Our worship services often miss a vital element of the human experience: lament, grief, and mourning. It is true that we are not to grieve as those without hope, yet we must still grieve! That is today. Holy Saturday. We would do well today to remember these words:

Mourn with those who mourn. (Romans 12:15)
Blessed are those who mourn, for they will be comforted. (Matthew 5:4)

It is okay to mourn. It is okay to weep. Let yourself feel the weight of it all. We need not force a false resurrection, but only wait for and trust in the true one. Sunday will come. But today is Saturday. On Sunday we will rejoice with those who rejoice but today let us mourn with the ones who are mourning. 

Christ our God,
your love is poured out in death for our sakes.
Hold us in your embrace
as we wait for Easter’s dawn.
Comfort us with the promise that no power on earth, not even death itself,
can separate us from your love;
and strengthen us to wait
until you are revealed to us
in all your risen glory. Amen.
                                             (Revised Common Lectionary Prayers)

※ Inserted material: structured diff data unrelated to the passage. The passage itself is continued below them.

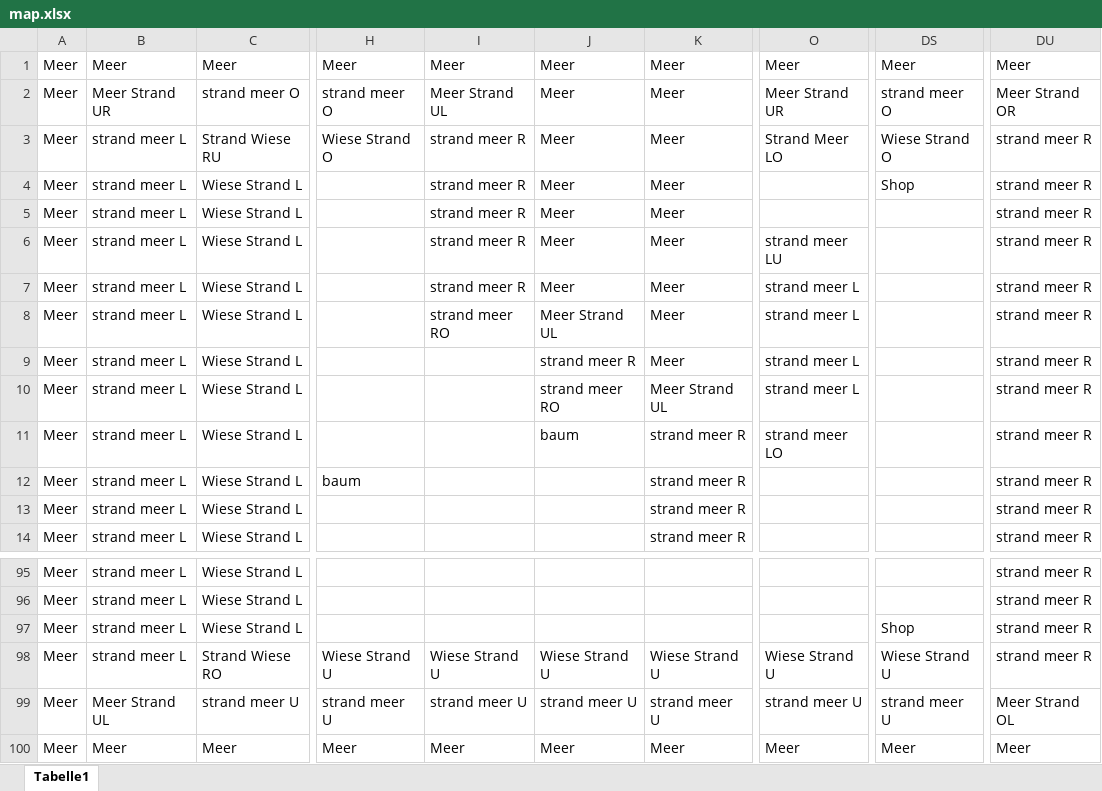
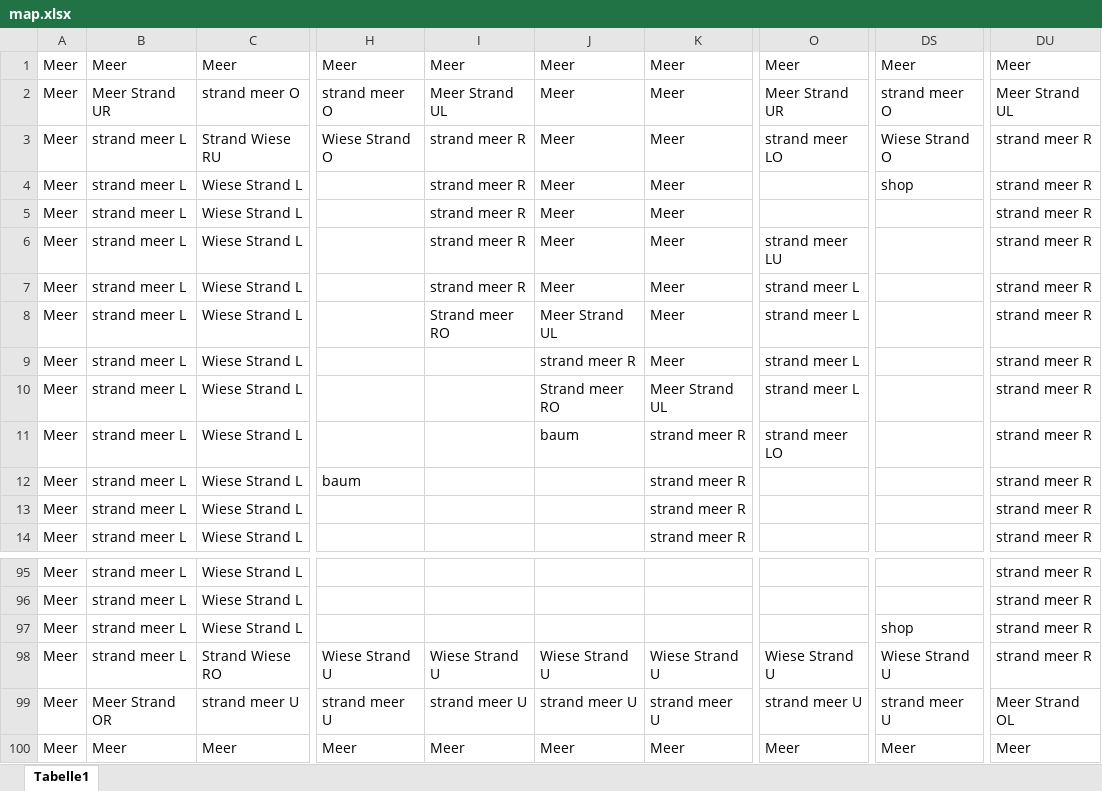
Before and after one commit to CoderDojoPotsdam/minezombs.GG.io, an Excel workbook: map/map.xlsx, sheet Tabelle1, drawn as a sheet; only a part is shown, gaps mark what is left out; values as stored, in another font and other column widths than the file's, no borders; the diff names each change by its address in the sheet, - before the commit and + after, or states it on an @@ line.

```diff
--- a/map/map.xlsx (sheet Tabelle1)
+++ b/map/map.xlsx (sheet Tabelle1)
-DU2: Meer Strand OR
+DU2: Meer Strand UL
-O3: Strand Meer LO
+O3: strand meer LO
-DS4: Shop
+DS4: shop
-I8: strand meer RO
+I8: Strand meer RO
-J10: strand meer RO
+J10: Strand meer RO
-DS97: Shop
+DS97: shop
-B99: Meer Strand UL
+B99: Meer Strand OR
```
Also changed, not shown: 1 other file.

Easter Sunday

Psalm: Psalm 118
Reading 1: Acts 10:34-43
Reading 2: Colossians 3:1-4
Gospel: John 20:1-18

God tells the most surprising stories.

On Saturday we were lost in darkness and doubt. We paused to feel the weight of all the pain and sorrow. We mourned with those who mourn. We were caught in a moment of eclipse under a great shadow. But today, we pause to glimpse the other moments. The moments of life and light; of truth and joy. After all, an eclipse can only occur when there is a sun. In the words of the Switchfoot song, The shadow proves the sunshine.”

But that cliché is only possible because of God. We know that darkness can exist without light. Space is just a vacuum. We can all read the opening lines of our bible and see that in the beginning there was only darkness. And this is where God begins telling his surprising story.

God said, Let there be light,” and there was light.

What was that moment like? The first-ever eruption of light — an interruption of darkness. From that moment, the duality of light and darkness came to be. And the light has persisted. In fact, our hope is that the light will eventually burn out the darkness.

What was that moment like? Probably not unlike the moment we celebrate on Easter. When Mary came to the tomb while it was still dark” only to find it empty. The first-ever resurrection — an interruption of death. From that moment, life has spread through the earth. And life has persisted. Our hope is that this life will stretch out beyond death.

God’s stories are surprising because they are not what we’re used to. His story runs contrary to our experience. Extinguished flames don’t reignite. Overturned places don’t rebuild themselves. Barren and virgin wombs don’t bring forth life. Enslaved and marginalized people are not glorified. Death doesn’t lead to resurrection. Or does it?

What I learn in this season of Easter is how the resurrection of Jesus invites us to see the world in an entirely new way! In the resurrection, God invites us and beckons us to imagine a world where life does stem from death; where light does come out of darkness.

So, if you have been raised with Christ, seek the things that are above, where Christ is, seated at the right hand of God.” (Colossians 3:1) This doesn’t mean that we ought to be some far-off, other-worldly people. It means that we should re-imagine the world according to the resurrection! Don’t think like death anymore; think like life! Dream of the possibilities of life and resurrection. And while it’s still true that overturned homes don’t rebuild themselves, as God’s people we can be the ones to hold onto hope and rebuild. Let us be that people. People of the resurrection, bringing the world back to life.

O God of glory,
in the Easter dawn
you raised Jesus from death to life.
As we are united with him in death,
so unite us with him in resurrection,
that we may walk in newness of life
and re-imagine the world as you have made it. Amen.
                                              (adapted from Revised Common Lectionary Prayers)

Photo by Jr Korpa on Unsplash

Text First Published April 2022 · Last Featured on April 2022